In a 2019 study, researchers found that an anti-inflammatory diet is associated with a statistically significant reduction in your risk for cancer. Anti-inflammatory foods tend to be high in antioxidant-rich vitamins, minerals, and other nutrients with protective effects. Antioxidants like vitamins A, C, E, copper, and zinc help protect against cancer cell growth.
Plus, you will improve your physique and performance will improve exponentially with the increased micronutrients and increased protein intake.
Opting for whole foods like fruits, vegetables, nuts, legumes, and lean proteins will give you the most nutrients, and they're the least inflammatory. Processed grains and dairy foods tend to be the most inflammatory. Some research has linked increased dairy consumption to a higher risk for prostate cancer, but other studies have found no link.
Eat the Right Fats
Avoid trans fats and limit your intake of poor quality meats. Nuts, avocados, seeds, grass-fed, free-range meats, and fish are excellent sources of anti-inflammatory essential fatty acids that don't cause high cholesterol.
Supplement with Vitamin E
Studies have demonstrated that vitamin E has a preventative effect on prostate cancer.
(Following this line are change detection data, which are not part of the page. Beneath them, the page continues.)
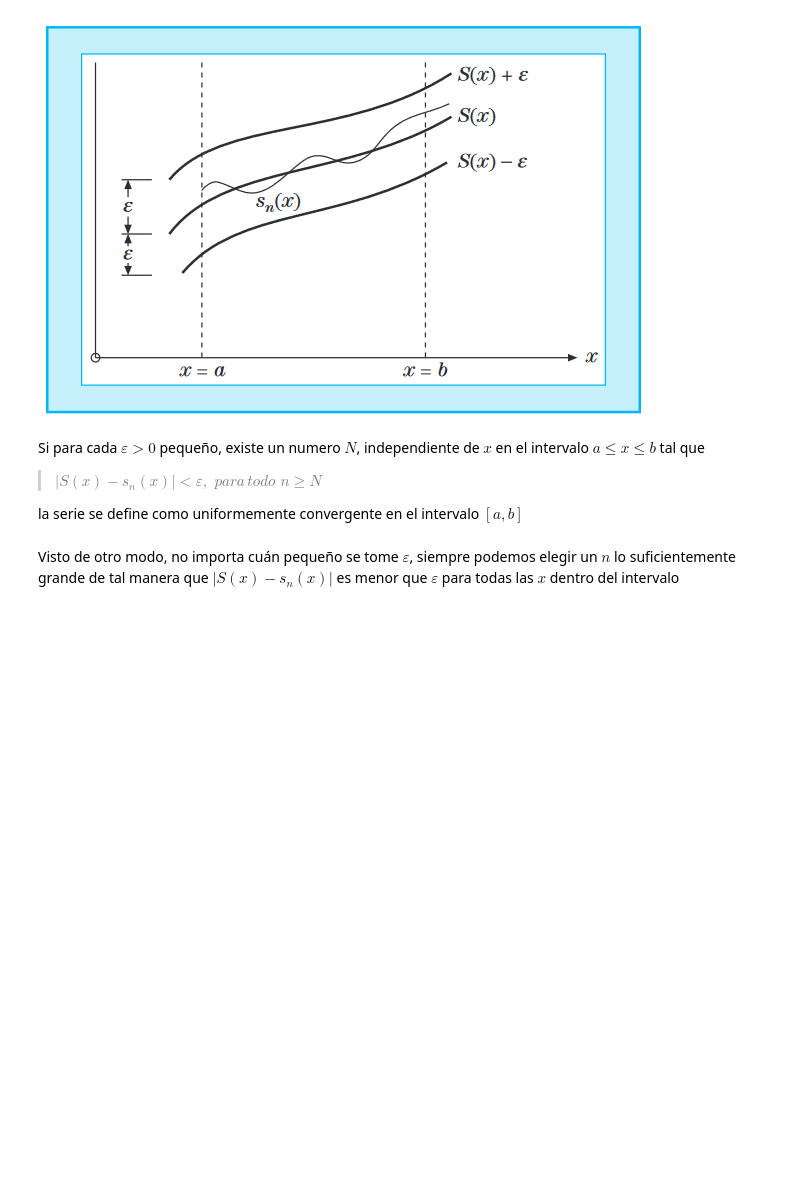
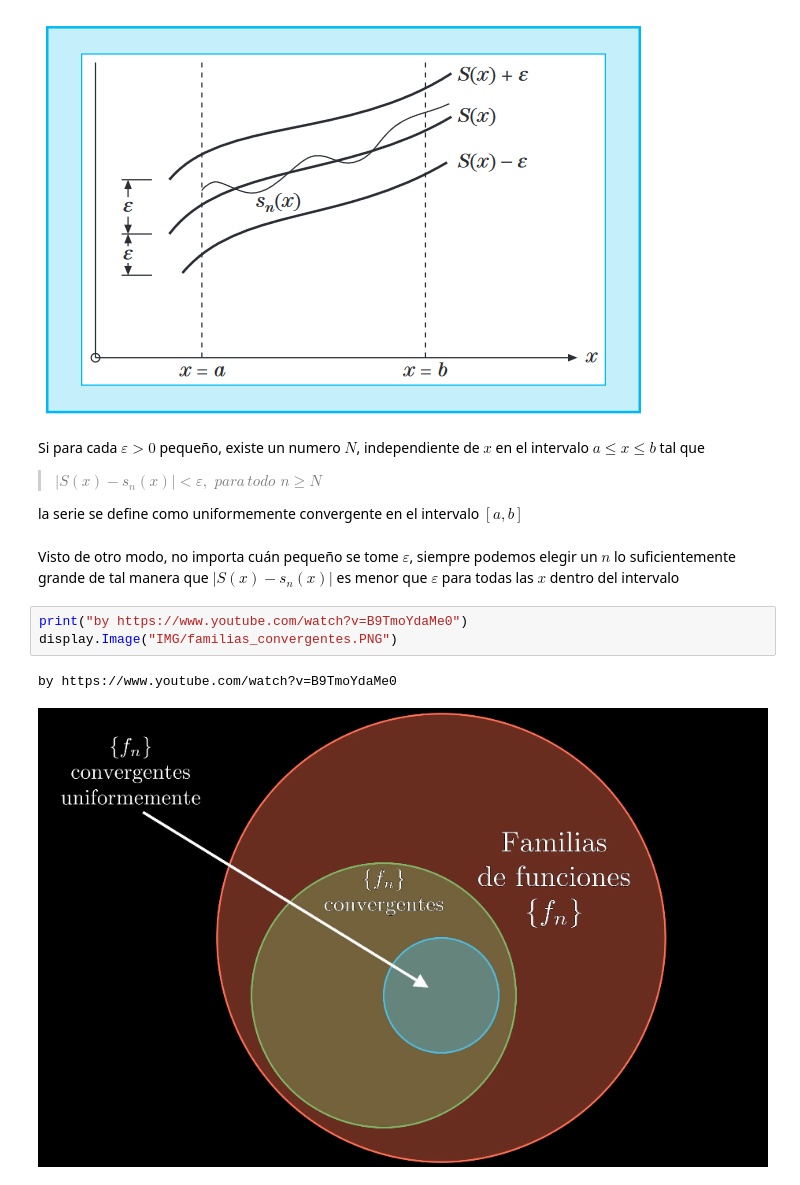
Before and after one commit to FernandoBriceno/infiniteSeries, a Jupyter notebook: Series_of_Functions.ipynb, the cells around one changed output. Drawn from its saved outputs; the diff is of its cells as text; blank space fills up the shorter version.

```diff
--- a/Series_of_Functions.ipynb
+++ b/Series_of_Functions.ipynb
@@ -29,3 +29,9 @@ Si para cada $\varepsilon >0$ pequeño, existe un numero $N$, independiente de $
 la serie se define como uniformemente convergente en el intervalo $[a,b]$
 # %% [markdown]
 Visto de otro modo, no importa cuán pequeño se tome $\varepsilon$, siempre podemos elegir un $n$ lo suficientemente grande de tal manera que $\left | S(x)-s_n(x) \right |$ es menor que $\varepsilon$ para todas las $x$ dentro del intervalo
+# %%
+print("by https://www.youtube.com/watch?v=B9TmoYdaMe0")
+display.Image("IMG/familias_convergentes.PNG")
+# %% [output]
+by https://www.youtube.com/watch?v=B9TmoYdaMe0
+[figure, added]
```
Also changed, not shown: parts of 3 cells of this notebook.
A study on nearly 30 thousand male smokers found that those who supplemented with 50 IU of vitamin E daily for 5 to 8 years had a 32 percent less likelihood of developing prostate cancer than men who didn’t supplement.
As an antioxidant, vitamin E protects cells from free radical damage and may lower your risk of heart disease.
Take Saw Palmetto
Saw palmetto is an herb used medicinally for men to reduce benign prostatic hypertrophy or enlarged prostate. It works not by shrinking the prostate but shrinking its inner lining that presses against the urethra.
Drink Green Tea
Natural compounds found in green tea are shown to lower the risk for prostate cancer by helping to kill cancer cells and inhibit their growth. You can add matcha green tea powder to smoothies or enjoy green tea hot or cold.